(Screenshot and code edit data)
Content starts

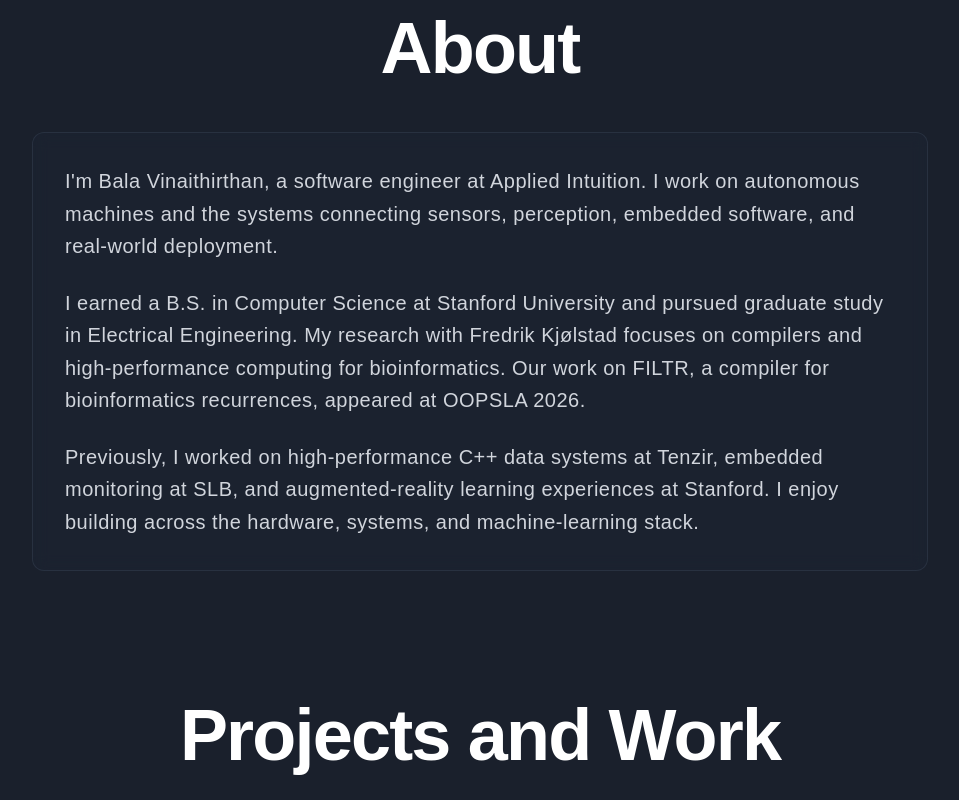
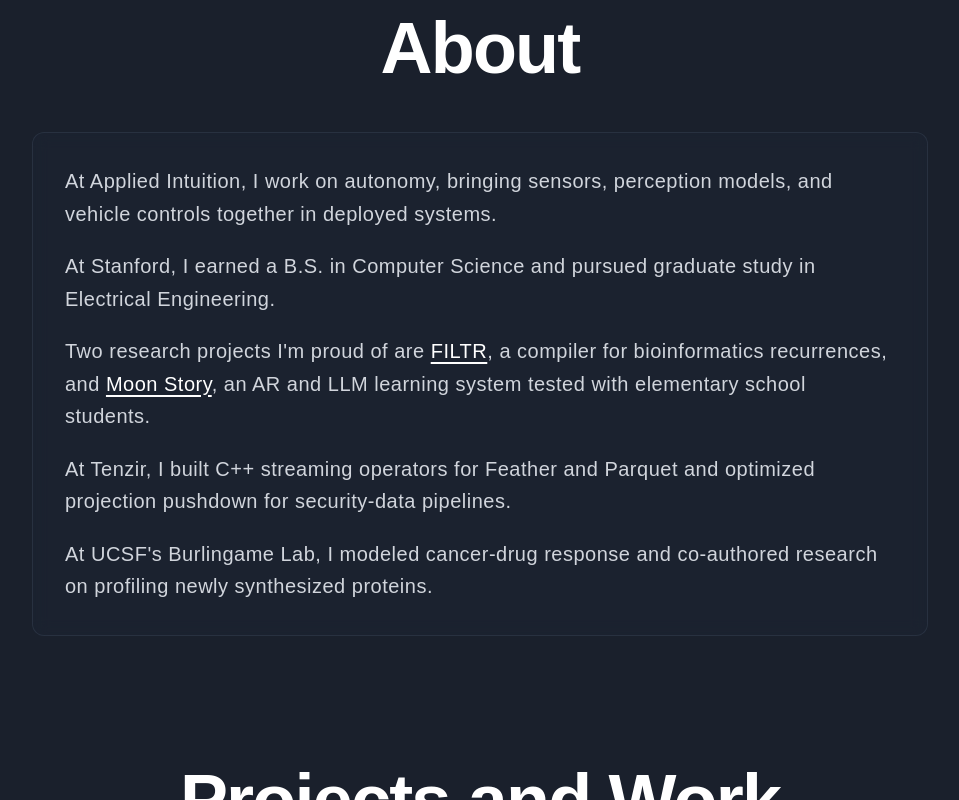
Before and after one commit to balavinaithirthan/portfolio-website, a Next.js app: page / in a window 1280 px wide. Shown: the part 480-1280 px from the top of the page, without its empty margins (160-1119 px from the left). Built offline with nearby package versions, Linux system fonts and the light colour scheme.

Commit message:
Refresh homepage tagline and concise research bio

```diff
--- a/app/components/AboutSection.jsx
+++ b/app/components/AboutSection.jsx
@@ -8,24 +8,43 @@ export default function AboutSection() {
         >
           About
         </h2>
-        <div className="text-gray-300 text-lg md:text-xl leading-relaxed space-y-6 bg-gray-800/30 p-8 rounded-xl backdrop-blur-sm border border-gray-700/50">
+        <div className="text-gray-300 text-lg md:text-xl leading-relaxed space-y-5 bg-gray-800/30 p-8 rounded-xl backdrop-blur-sm border border-gray-700/50">
           <p className="font-light tracking-wide">
-            I&apos;m Bala Vinaithirthan, a software engineer at Applied Intuition.
-            I work on autonomous machines and the systems connecting sensors,
-            perception, embedded software, and real-world deployment.
+            At Applied Intuition, I work on autonomy, bringing sensors,
+            perception models, and vehicle controls together in deployed systems.
           </p>
           <p className="font-light tracking-wide">
-            I earned a B.S. in Computer Science at Stanford University and
-            pursued graduate study in Electrical Engineering. My research with
-            Fredrik Kjølstad focuses on compilers and high-performance computing
-            for bioinformatics. Our work on FILTR, a compiler for bioinformatics
-            recurrences, appeared at OOPSLA 2026.
+            At Stanford, I earned a B.S. in Computer Science and pursued
+            graduate study in Electrical Engineering.
           </p>
           <p className="font-light tracking-wide">
-            Previously, I worked on high-performance C++ data systems at Tenzir,
-            embedded monitoring at SLB, and augmented-reality learning experiences
-            at Stanford. I enjoy building across the hardware, systems, and
-            machine-learning stack.
+            Two research projects I&apos;m proud of are{" "}
+            <a
+              href="https://doi.org/10.1145/3839504"
+              className="text-white underline underline-offset-4 hover:text-[#FFD700]"
+              target="_blank"
+              rel="noopener noreferrer"
+            >
+              FILTR
+            </a>
+            , a compiler for bioinformatics recurrences, and{" "}
+            <a
+              href="https://doi.org/10.1145/3613904.3642041"
+              className="text-white underline underline-offset-4 hover:text-[#FFD700]"
+              target="_blank"
+              rel="noopener noreferrer"
+            >
+              Moon Story
+            </a>
+            , an AR and LLM learning system tested with elementary school students.
+          </p>
+          <p className="font-light tracking-wide">
+            At Tenzir, I built C++ streaming operators for Feather and Parquet
+            and optimized projection pushdown for security-data pipelines.
+          </p>
+          <p className="font-light tracking-wide">
+            At UCSF&apos;s Burlingame Lab, I modeled cancer-drug response and
+            co-authored research on profiling newly synthesized proteins.
           </p>
         </div>
       </div>
--- a/app/components/HeroSection.jsx
+++ b/app/components/HeroSection.jsx
@@ -16,18 +16,18 @@ export default function HeroSection() {
           </h1>
           <TypeAnimation
             sequence={[
-              "building autonomous systems",
+              "training models",
               1400,
-              "building compilers",
+              "building abstractions",
               1400,
-              "working across hardware and ML",
+              "working at the hardware-software interface",
               1400,
             ]}
             wrapper="p"
             speed={50}
             className="text-[#FFD700] font-black tracking-tight text-3xl sm:text-4xl lg:text-5xl"
             repeat={Infinity}
-            aria-label="Software engineer working on autonomous systems, compilers, and machine learning"
+            aria-label="Training models, building abstractions, and working at the hardware-software interface"
           />
           <div className="mt-8 flex flex-wrap justify-center sm:justify-start gap-4">
             <a
--- a/app/components/ProjectsAndWork.jsx
+++ b/app/components/ProjectsAndWork.jsx
@@ -34,6 +34,14 @@ const projects = [
       "Contributed to research on an augmented-reality science-learning experience that combines interactive storytelling with large language models, published at CHI 2024.",
     link: "https://doi.org/10.1145/3613904.3642041",
     linkLabel: "Read the paper",
+  },
+  {
+    title: "UCSF — Cancer and Proteomics Research",
+    period: "2021 research · 2023 publication",
+    description:
+      "At the Burlingame Lab, I modeled cancer-drug response and co-authored a study on improved profiling of newly synthesized proteins.",
+    link: "https://pubmed.ncbi.nlm.nih.gov/36642223/",
+    linkLabel: "Read the publication",
   },
   {
     title: "SLB — Embedded and IoT Systems",
```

Content ends

PROBLEM TO SOLVE
What you return must match the records exactly, apart from the images, which are omitted.

FINISHED TASK
Before and after one commit to balavinaithirthan/portfolio-website, a Next.js app: page / in a window 1280 px wide. Shown: the part 480-1280 px from the top of the page, without its empty margins (160-1119 px from the left). Built offline with nearby package versions, Linux system fonts and the light colour scheme.

Commit message:
Refresh homepage tagline and concise research bio

```diff
--- a/app/components/AboutSection.jsx
+++ b/app/components/AboutSection.jsx
@@ -8,24 +8,43 @@ export default function AboutSection() {
         >
           About
         </h2>
-        <div className="text-gray-300 text-lg md:text-xl leading-relaxed space-y-6 bg-gray-800/30 p-8 rounded-xl backdrop-blur-sm border border-gray-700/50">
+        <div className="text-gray-300 text-lg md:text-xl leading-relaxed space-y-5 bg-gray-800/30 p-8 rounded-xl backdrop-blur-sm border border-gray-700/50">
           <p className="font-light tracking-wide">
-            I&apos;m Bala Vinaithirthan, a software engineer at Applied Intuition.
-            I work on autonomous machines and the systems connecting sensors,
-            perception, embedded software, and real-world deployment.
+            At Applied Intuition, I work on autonomy, bringing sensors,
+            perception models, and vehicle controls together in deployed systems.
           </p>
           <p className="font-light tracking-wide">
-            I earned a B.S. in Computer Science at Stanford University and
-            pursued graduate study in Electrical Engineering. My research with
-            Fredrik Kjølstad focuses on compilers and high-performance computing
-            for bioinformatics. Our work on FILTR, a compiler for bioinformatics
-            recurrences, appeared at OOPSLA 2026.
+            At Stanford, I earned a B.S. in Computer Science and pursued
+            graduate study in Electrical Engineering.
           </p>
           <p className="font-light tracking-wide">
-            Previously, I worked on high-performance C++ data systems at Tenzir,
-            embedded monitoring at SLB, and augmented-reality learning experiences
-            at Stanford. I enjoy building across the hardware, systems, and
-            machine-learning stack.
+            Two research projects I&apos;m proud of are{" "}
+            <a
+              href="https://doi.org/10.1145/3839504"
+              className="text-white underline underline-offset-4 hover:text-[#FFD700]"
+              target="_blank"
+              rel="noopener noreferrer"
+            >
+              FILTR
+            </a>
+            , a compiler for bioinformatics recurrences, and{" "}
+            <a
+              href="https://doi.org/10.1145/3613904.3642041"
+              className="text-white underline underline-offset-4 hover:text-[#FFD700]"
+              target="_blank"
+              rel="noopener noreferrer"
+            >
+              Moon Story
+            </a>
+            , an AR and LLM learning system tested with elementary school students.
+          </p>
+          <p className="font-light tracking-wide">
+            At Tenzir, I built C++ streaming operators for Feather and Parquet
+            and optimized projection pushdown for security-data pipelines.
+          </p>
+          <p className="font-light tracking-wide">
+            At UCSF&apos;s Burlingame Lab, I modeled cancer-drug response and
+            co-authored research on profiling newly synthesized proteins.
           </p>
         </div>
       </div>
--- a/app/components/HeroSection.jsx
+++ b/app/components/HeroSection.jsx
@@ -16,18 +16,18 @@ export default function HeroSection() {
           </h1>
           <TypeAnimation
             sequence={[
-              "building autonomous systems",
+              "training models",
               1400,
-              "building compilers",
+              "building abstractions",
               1400,
-              "working across hardware and ML",
+              "working at the hardware-software interface",
               1400,
             ]}
             wrapper="p"
             speed={50}
             className="text-[#FFD700] font-black tracking-tight text-3xl sm:text-4xl lg:text-5xl"
             repeat={Infinity}
-            aria-label="Software engineer working on autonomous systems, compilers, and machine learning"
+            aria-label="Training models, building abstractions, and working at the hardware-software interface"
           />
           <div className="mt-8 flex flex-wrap justify-center sm:justify-start gap-4">
             <a
--- a/app/components/ProjectsAndWork.jsx
+++ b/app/components/ProjectsAndWork.jsx
@@ -34,6 +34,14 @@ const projects = [
       "Contributed to research on an augmented-reality science-learning experience that combines interactive storytelling with large language models, published at CHI 2024.",
     link: "https://doi.org/10.1145/3613904.3642041",
     linkLabel: "Read the paper",
+  },
+  {
+    title: "UCSF — Cancer and Proteomics Research",
+    period: "2021 research · 2023 publication",
+    description:
+      "At the Burlingame Lab, I modeled cancer-drug response and co-authored a study on improved profiling of newly synthesized proteins.",
+    link: "https://pubmed.ncbi.nlm.nih.gov/36642223/",
+    linkLabel: "Read the publication",
   },
   {
     title: "SLB — Embedded and IoT Systems",
```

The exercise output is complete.